Breast Density law

Where to
Find us

We are proud to offer state-of-the-art diagnostic imaging services in Pasadena and Glendora, California, and surrounding counties.

Breast Density Law Takes Effect

A new California law has been passed that is designed to improve breast cancer detection and prevention by educating patients about dense breast tissue and how it could conceal possible abnormalities during mammographic procedures.

Starting April 1, 2013, The Jim & Eleanor Randall Breast Center and The Hill Imaging Center, Inc. are mandated by the State of California to notify patients via written form if on their screening mammography their breast density tissue was categorized either heterogeneously dense or extremely dense breasts. These categories are based on the Breast Imaging Reporting and Data System established by the American College of Radiology.

Patients that are classified with either of these two categories of dense breasts can expect to receive the following written notice:

“Your mammogram shows that your breast tissue is dense. Dense breast tissue is common and is not abnormal. However, dense breast tissue can make it harder to evaluate the results of your mammogram and may also be associated with an increased risk of breast cancer. This information about the results of your mammogram is given to you to raise your awareness and to inform your conversations with your doctor. Together, you can decide which screening options are right for you. A report of your results was sent to your physician.”

Dense breast tissue is common and is not abnormal. However, dense breast tissue can make it harder to evaluate the results of your mammogram and may also be associated with an increased risk of breast cancer. However, it is important for The Jim & Eleanor Randall Breast Center and The Hill Imaging Center, Inc. patients to understand that dense tissue is not the only factor when labeling a woman at high risk of breast cancer.

In addition to the written report, the new law requires our physicians to inform women who have dense breast tissue that additional screening options are available, including breast ultrasound and breast MRI, both of which we offer at our facilities.

What is breast density?
Breasts are made up of a mixture of fibrous and glandular tissue and fatty
tissue. Your breasts are considered dense if you have a lot of fibrous or
glandular tissue but not much fat. Density may decrease with age, but
there is little, if any, change in most women.

How do I know if I have dense breasts?
Breast density is determined by the radiologist who reads your
mammogram.
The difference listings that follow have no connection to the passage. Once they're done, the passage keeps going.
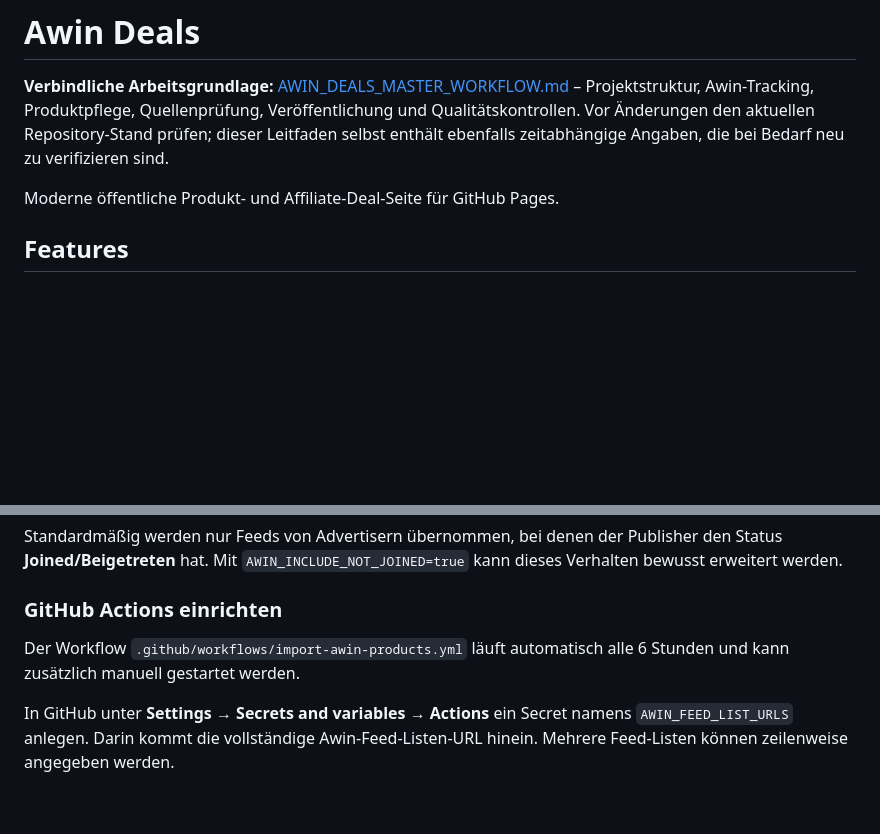
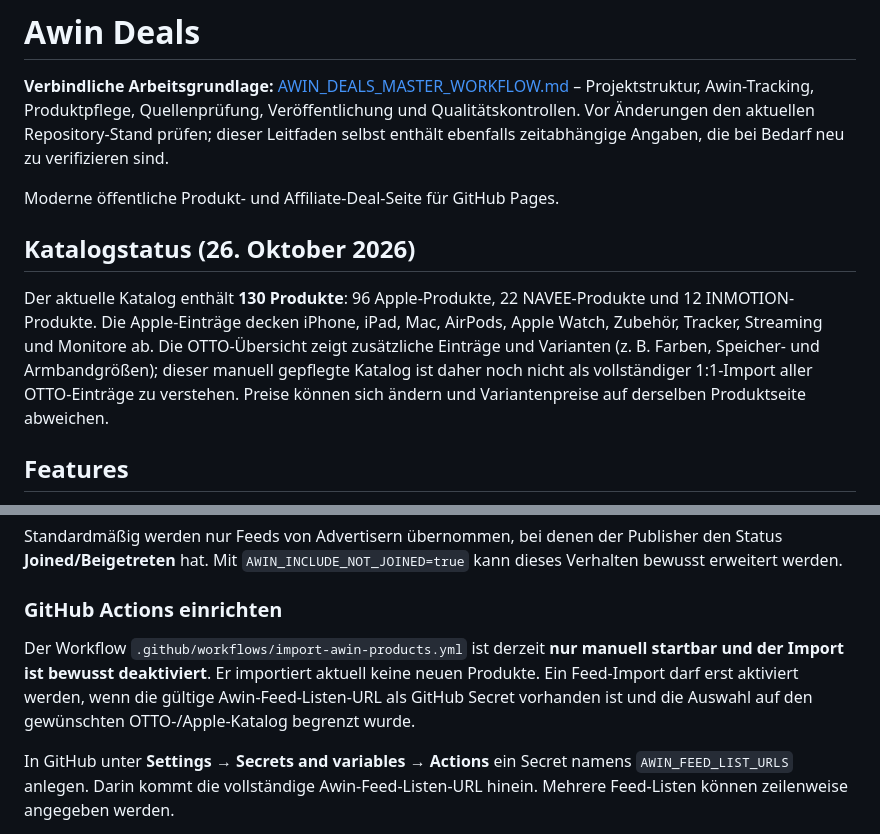
Before and after one commit to Jona-Buck/awin-deals, a Markdown page: README.md, 2 parts joined by grey strips. GitHub-like rendering; blank space fills up the shorter version.

Commit message:
Document expanded catalog and disabled feed import

```diff
--- a/README.md
+++ b/README.md
@@ -3,6 +3,10 @@
 **Verbindliche Arbeitsgrundlage:** [AWIN_DEALS_MASTER_WORKFLOW.md](AWIN_DEALS_MASTER_WORKFLOW.md) – Projektstruktur, Awin-Tracking, Produktpflege, Quellenprüfung, Veröffentlichung und Qualitätskontrollen. Vor Änderungen den aktuellen Repository-Stand prüfen; dieser Leitfaden selbst enthält ebenfalls zeitabhängige Angaben, die bei Bedarf neu zu verifizieren sind.
 
 Moderne öffentliche Produkt- und Affiliate-Deal-Seite für GitHub Pages.
+
+## Katalogstatus (26. Oktober 2026)
+
+Der aktuelle Katalog enthält **130 Produkte**: 96 Apple-Produkte, 22 NAVEE-Produkte und 12 INMOTION-Produkte. Die Apple-Einträge decken iPhone, iPad, Mac, AirPods, Apple Watch, Zubehör, Tracker, Streaming und Monitore ab. Die OTTO-Übersicht zeigt zusätzliche Einträge und Varianten (z. B. Farben, Speicher- und Armbandgrößen); dieser manuell gepflegte Katalog ist daher noch nicht als vollständiger 1:1-Import aller OTTO-Einträge zu verstehen. Preise können sich ändern und Variantenpreise auf derselben Produktseite abweichen.
 
 ## Features
 - responsives Shop-Design
@@ -70,7 +74,7 @@ Standardmäßig werden nur Feeds von Advertisern übernommen, bei denen der Publ
 
 ### GitHub Actions einrichten
 
-Der Workflow `.github/workflows/import-awin-products.yml` läuft automatisch alle 6 Stunden und kann zusätzlich manuell gestartet werden.
+Der Workflow `.github/workflows/import-awin-products.yml` ist derzeit **nur manuell startbar und der Import ist bewusst deaktiviert**. Er importiert aktuell keine neuen Produkte. Ein Feed-Import darf erst aktiviert werden, wenn die gültige Awin-Feed-Listen-URL als GitHub Secret vorhanden ist und die Auswahl auf den gewünschten OTTO-/Apple-Katalog begrenzt wurde.
 
 In GitHub unter **Settings → Secrets and variables → Actions** ein Secret namens `AWIN_FEED_LIST_URLS` anlegen. Darin kommt die vollständige Awin-Feed-Listen-URL hinein. Mehrere Feed-Listen können zeilenweise angegeben werden.
 
```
There are four categories of mammographic density.
The radiologist assigns each mammogram to one of the categories.
Your doctor should be able to tell you whether you have dense breasts
based on where you fall on the density scale.
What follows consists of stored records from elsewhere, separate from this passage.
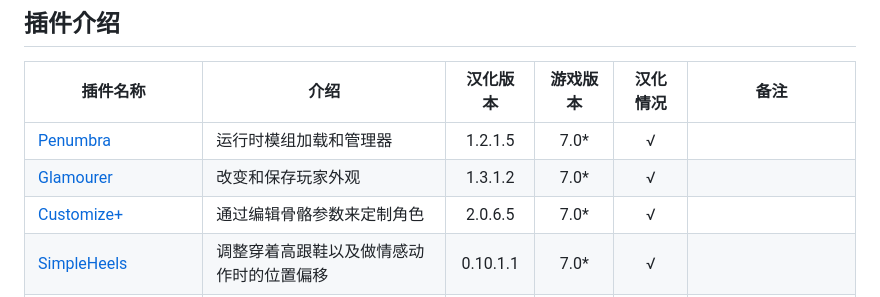
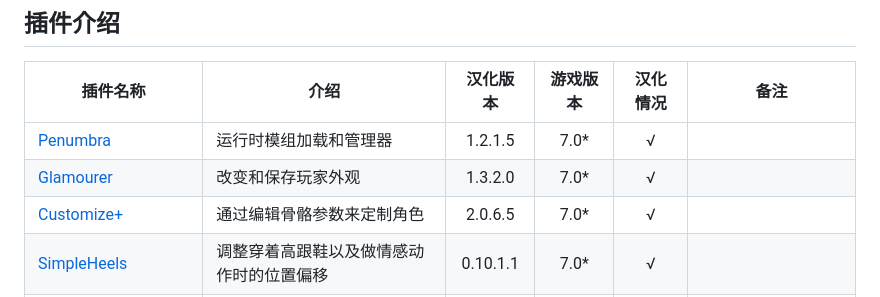
Before and after one commit to MeowZWR/DalamudPlugin, a Markdown page: README.md, the part around the change. Drawn GitHub-style.

```diff
--- a/README.md
+++ b/README.md
@@ -17,7 +17,7 @@ https://plogon.meowrs.com/cn
 |插件名称|介绍|汉化版本|游戏版本|汉化情况|备注|
 |--------|----|:------:|:------:|:------:|----|
 |[Penumbra](https://github.com/xivdev/Penumbra)|运行时模组加载和管理器|1.2.1.5|7.0*|√||
-|[Glamourer](https://github.com/Ottermandias/Glamourer)|改变和保存玩家外观|1.3.1.2|7.0*|√||
+|[Glamourer](https://github.com/Ottermandias/Glamourer)|改变和保存玩家外观|1.3.2.0|7.0*|√||
 |[Customize+](https://github.com/Aether-Tools/CustomizePlus)|通过编辑骨骼参数来定制角色|2.0.6.5|7.0*|√|
 |[SimpleHeels](https://github.com/Caraxi/SimpleHeels)|调整穿着高跟鞋以及做情感动作时的位置偏移|0.10.1.1|7.0*|√|
 |[DynamicBridge](https://github.com/NightmareXIV/DynamicBridge)|根据各种条件自动更改角色外观、缩放、称号|1.0.6.4|7.0*|√|
```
Why is breast density important?
Having dense breast tissue may increase your risk of getting breast cancer.
Dense breasts also make it more difficult for doctors to spot cancer on
mammograms. Dense tissue appears white on a mammogram. Lumps,
both benign and cancerous, may also appear white. So, mammograms
can be less accurate in women with dense breasts.

If I have dense breasts, do I still need a mammogram?
Yes. A mammogram is the only medical imaging screening test proven to
reduce breast cancer deaths. Many cancers are seen on mammograms
even if you have dense breast tissue.

Are there any tests that are better than a mammogram for
dense breasts?

In breasts that are dense, cancer can be hard to see on a mammogram.
Studies have shown that ultrasound and magnetic resonance imaging (MRI)
can help find breast cancers that can’t be seen on a mammogram. However,
both MRI and ultrasound, show more findings that are not cancer, which can
result in added testing and unnecessary biopsies. Also, the cost of ultrasound
and MRI may not be covered by insurance.

What should I do if I have dense breasts? What if I don’t?
If you have dense breasts, please talk to your doctor. Together, you can
decide which, if any, additional screening exams are right for you. However, it
is important for The Jim & Eleanor Randall Breast Center and The Hill Imaging
Center, Inc. patients to understand that dense tissue is not the only factor
when labeling a woman at high risk of breast cancer.

If your breasts are not dense, other factors may still place you at increased risk
for breast cancer — including a family history of the disease, previous chest
radiation treatment for cancer and previous breast biopsies that show you are
high risk. Talk to your doctor and discuss your history.

If you have further questions, please do not hesitate
to contact our staff at The Jim & Eleanor Randall Breast Center at (626)
793-6141, or The Hill Imaging Center, Inc. at (626) 914-3384.



Web Design, SEO & Marketing by Idyllwild Advertising